  • An bootstrap script in python that unpacks the requirements and includes them in the PYTHONPATH (sys.path).
  • Dependencies packaged as wheels for each platform and python version the executable is intended to support.
  • (Optionally) An entrypoint script to run in the context of the unpacked environment.

This provides a convenient way to package python dependencies in a portable manner, allowing execution of the script without the end user having to install all the necessary dependencies.

How to construct a PEX binary

The PEX binary is generated using the pex tool. To package your script as a PEX for compatibility with this module, you need the following:

  • Python requirements defined as a requirements.txt file using the Pip requirements file syntax.
  • An entrypoint script that should be run in the context of the environment. This should provide the actual logic you wish to provide in terraform (a terraform local-exec provisioner or data source script)

Then, you call out to pex and provide the platform and python versions you wish to support:

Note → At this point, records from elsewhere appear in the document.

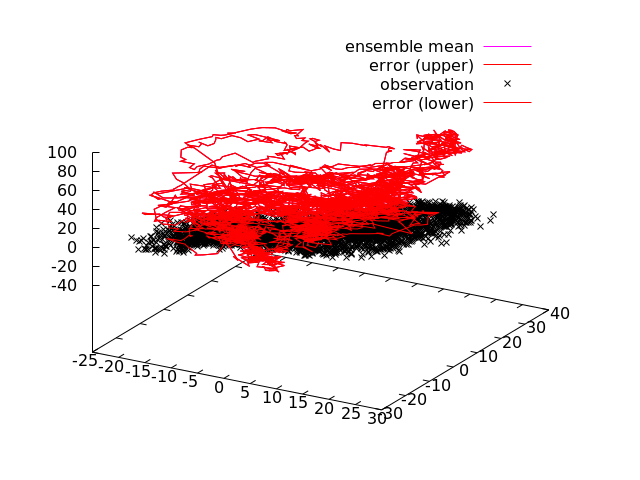
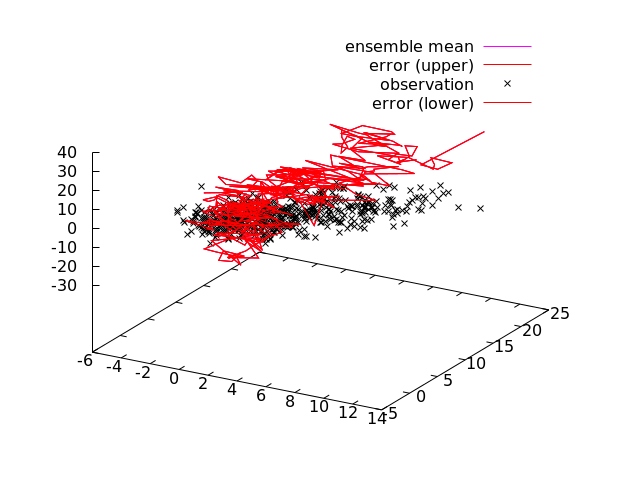
WIP.

diff --git a/lorenz-problems/sixty-three/src/main.rs b/lorenz-problems/sixty-three/src/main.rs
@@ -24,7 +24,7 @@ use na_df::kalman::{EnsembleInit};
 
 use nd_par::prelude::*;
 
-const STEPS: usize = 5000;
+const STEPS: usize = 500;
 const RNG_SEED: [u64; 1] = [1];
 const TOL: f64 = 0.000000005;
 const TAU: f64 = 0.0004;
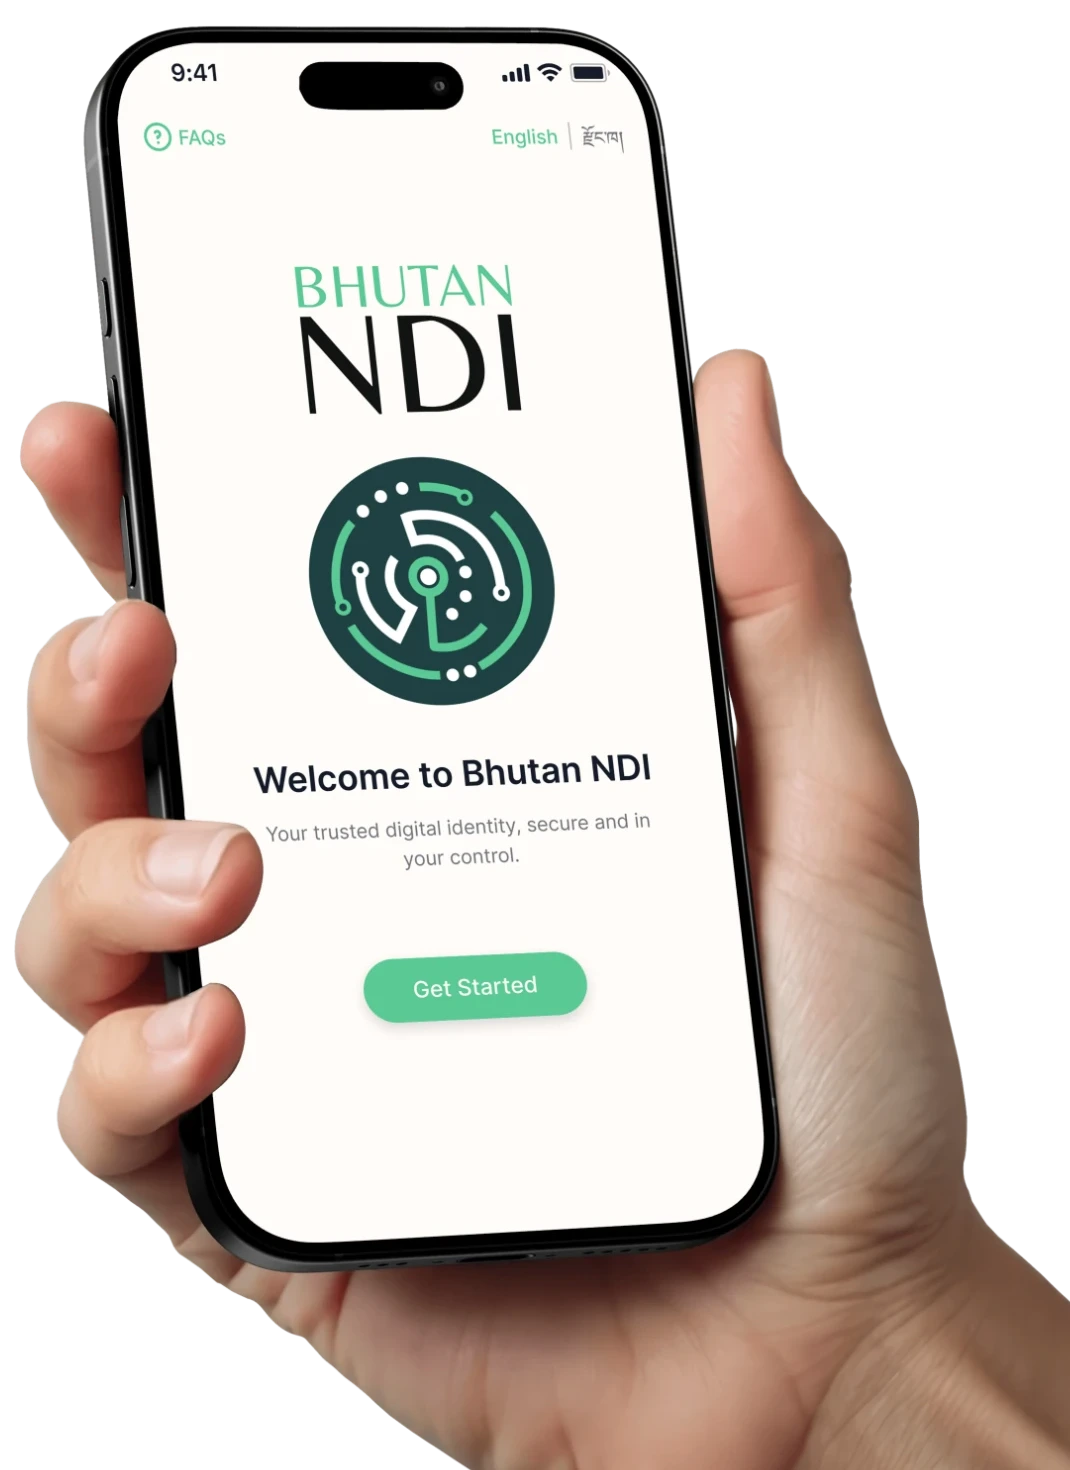
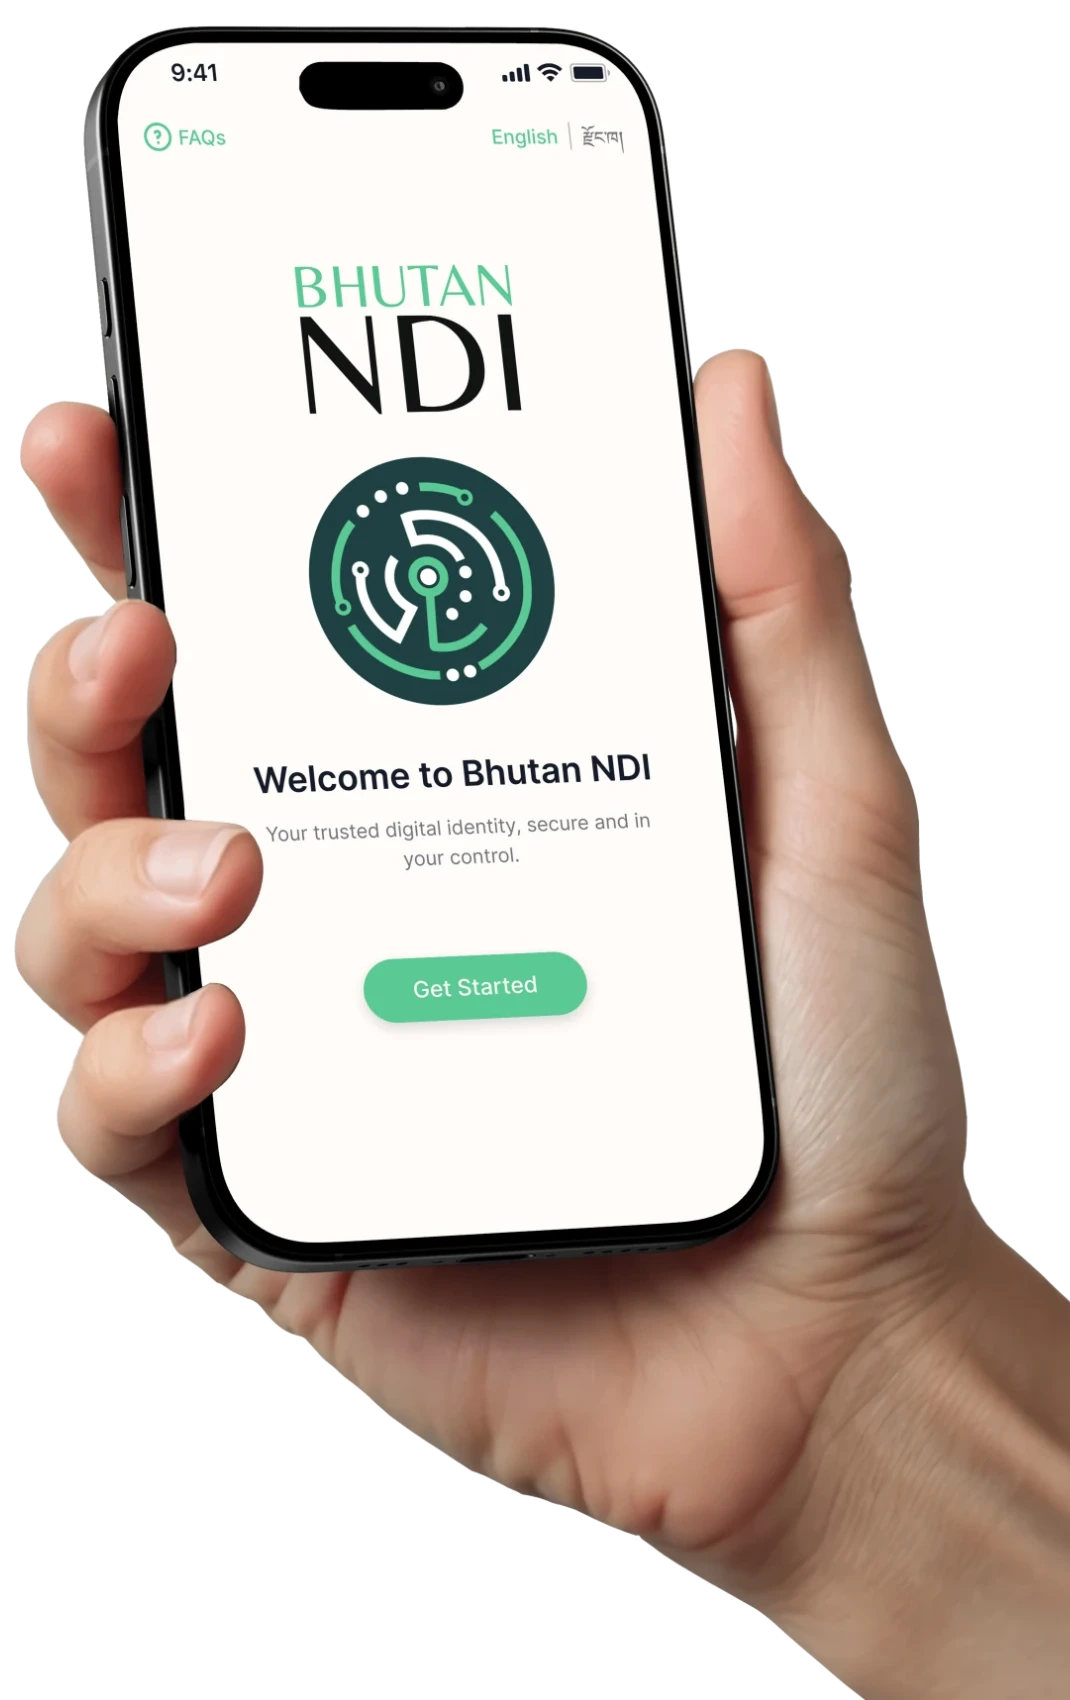
Re-crop the phone so more of the hand is in frame
The fade stops were not the problem: the image simply did not contain much
hand. The phone filled 86% of the crop's height, leaving 14% below it, so the
palm ran out almost as soon as the bezel did and every attempt to hold the fade
longer was fading something that was not there.

Cropped 230px further down the source. The phone is now 76% of the height, in
the proportion the reference shows, so the heel of the hand and the start of
the wrist are fully in frame at full opacity and the tail has real runway to
lose focus in — 90% before the sharp copy starts to give, with the blurred one
carrying it from 84% to the edge.

The image renders 392x623 rather than 392x539; the annotation rows absorb the
extra height in their gaps.

diff --git a/src/styles/ndi-effects.css b/src/styles/ndi-effects.css
@@ -582,10 +582,10 @@
   background-repeat: no-repeat;
   filter: blur(7px);
   -webkit-mask-image:
-    linear-gradient(to bottom, transparent 85%, #000 93%, #000 96%, transparent 100%),
+    linear-gradient(to bottom, transparent 84%, #000 93%, #000 97%, transparent 100%),
     linear-gradient(to right, #000 0%, #000 88%, rgba(0, 0, 0, 0.6) 96%, transparent 100%);
   mask-image:
-    linear-gradient(to bottom, transparent 85%, #000 93%, #000 96%, transparent 100%),
+    linear-gradient(to bottom, transparent 84%, #000 93%, #000 97%, transparent 100%),
     linear-gradient(to right, #000 0%, #000 88%, rgba(0, 0, 0, 0.6) 96%, transparent 100%);
   -webkit-mask-composite: source-in;
   mask-composite: intersect;
@@ -782,10 +782,10 @@
    vanishing rather than as it leaving the frame. */
 .ndi-cap-phone img {
   -webkit-mask-image:
-    linear-gradient(to bottom, #000 0%, #000 91%, rgba(0, 0, 0, 0.55) 96%, transparent 99%),
+    linear-gradient(to bottom, #000 0%, #000 90%, rgba(0, 0, 0, 0.5) 96%, transparent 99%),
     linear-gradient(to right, #000 0%, #000 86%, rgba(0, 0, 0, 0.6) 95%, rgba(0, 0, 0, 0.2) 99%, transparent 100%);
   mask-image:
-    linear-gradient(to bottom, #000 0%, #000 91%, rgba(0, 0, 0, 0.55) 96%, transparent 99%),
+    linear-gradient(to bottom, #000 0%, #000 90%, rgba(0, 0, 0, 0.5) 96%, transparent 99%),
     linear-gradient(to right, #000 0%, #000 86%, rgba(0, 0, 0, 0.6) 95%, rgba(0, 0, 0, 0.2) 99%, transparent 100%);
   -webkit-mask-composite: source-in;
   mask-composite: intersect;

diff --git a/src/content/capabilities.ts b/src/content/capabilities.ts
@@ -94,5 +94,5 @@ export const walletInHand = media(
   "/media/phone-in-hand.webp",
   "The Bhutan NDI wallet open on a phone, held in one hand",
   1070,
-  1470,
+  1700,
 );
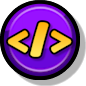
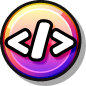
Badges by @ElBrift

diff --git a/README.md b/README.md
@@ -6,7 +6,7 @@ A mod that gives badges to Geode mod developers.
 - Comment coloring based on a user's badges
 
 ## Credits
-- [Krintop](https://gdbrowser.com/u/7242014) - Designer of the mod's textures
+- [Brift](https://gdbrowser.com/u/14114548) - Designer of the mod's textures
 - [hiimjustin000](https://gdbrowser.com/u/7466002) - Creator of the mod
 
 ## Badges

diff --git a/changelog.md b/changelog.md
@@ -1,4 +1,7 @@
 # Developer Badges Changelog
+## v1.0.2 (2024-10-28)
+- Redesigned the developer badges to be more visually appealing
+
 ## v1.0.1 (2024-10-12)
 - Added the ability to customize comment coloring based on a user's badges
 - Fixed a bug where reloading the page would add duplicate badges to a user's profile

diff --git a/about.md b/about.md
@@ -6,7 +6,7 @@ A mod that gives badges to Geode mod developers.
 - Comment coloring based on a user's badges
 
 ## Credits
-- [Krintop](user:7242014) - Designer of the mod's textures
+- [Brift](user:14114548) - Designer of the mod's textures
 - [hiimjustin000](user:7466002) - Creator of the mod
 
 ## Badges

pex --python-shebang='/usr/bin/env python' \
-r requirements.txt \
--python=python2.7 \
--platform macosx_10.12-x86_64 \
--platform macosx_10.13-x86_64 \
--platform macosx_10.14-x86_64 \
--platform linux-x86_64 \
--platform linux-x86_64-cp-27-mu \
--platform win32 \
--platform win_amd64 \
--disable-cache \
-o ../bin/sample_python_script_py27_env.pex

This will search pypi for the python packages defined in requirements.txt that support the specified platform and python versions, download the wheel/package, inject the bootstrap script and produce an executable zip file.

See the pex/sample-python-script example for an example implementation that you can use as a template.

Known limitations of PEX

  • For compiled dependencies, PEX relies on pre-built wheel packages to avoid cross compilation. What this means is that the chosen pypi needs to hold a wheel for each compatible platform. For example, compare the available package files for ruamel.yaml with pyyaml. In ruamel.yaml, there is a wheel for each permutation of major platform and major python versions supported. However, for pyyaml, there is only wheels provided for Windows. This means that you need to setup a cross compiler for each compatible platform you wish to support.

    • To avoid this, prefer packages that only rely on python code, or that have prebuilt wheels for the platforms you wish to support.
  • When building a PEX for both python2 with python3, be aware that python2 packages tend to rely on backports of stdlib enhancements (e.g the futures package). These backports cannot be installed in a python3 environment, which creates complications in the PEX binary. Specifically, it will attempt to lookup a dependency that doesn't exist in the packaged zip.

    • You can mitigate this using environment markers. However, for the most robust solution, generate separate PEX binaries for python2 and python3.
  • The PEX binary is directly executable in Unix environments (Linux or Mac OS X). However, for all environments, it can be run using python (e.g python my.pex).

  • There is a known limitation in Windows environments with python 2 that prevents the usage of pex in directories with a long path name. The pex pathing for imports does not seem to support long path names on Windows, hitting the 255 character limitation of path names.

Sample Usage

# ------------------------------------------------------------------------------------------------------
# ------------------------------------------------------------------------------------------------------

module "prepare_pex_environment" {

source = ""

# ----------------------------------------------------------------------------------------------------
# ----------------------------------------------------------------------------------------------------

# Parts of the path (folders and file names) to the python package directory
# housing the pex file.
pex_module_path_parts = <list(string)>

# Parts of the path (folders and files names) to the PEX executable for python
# as a list of strings.
python_pex_path_parts = <list(string)>





Parts of the path (folders and file names) to the python package directory housing the pex file.


Parts of the path (folders and files names) to the PEX executable for python as a list of strings.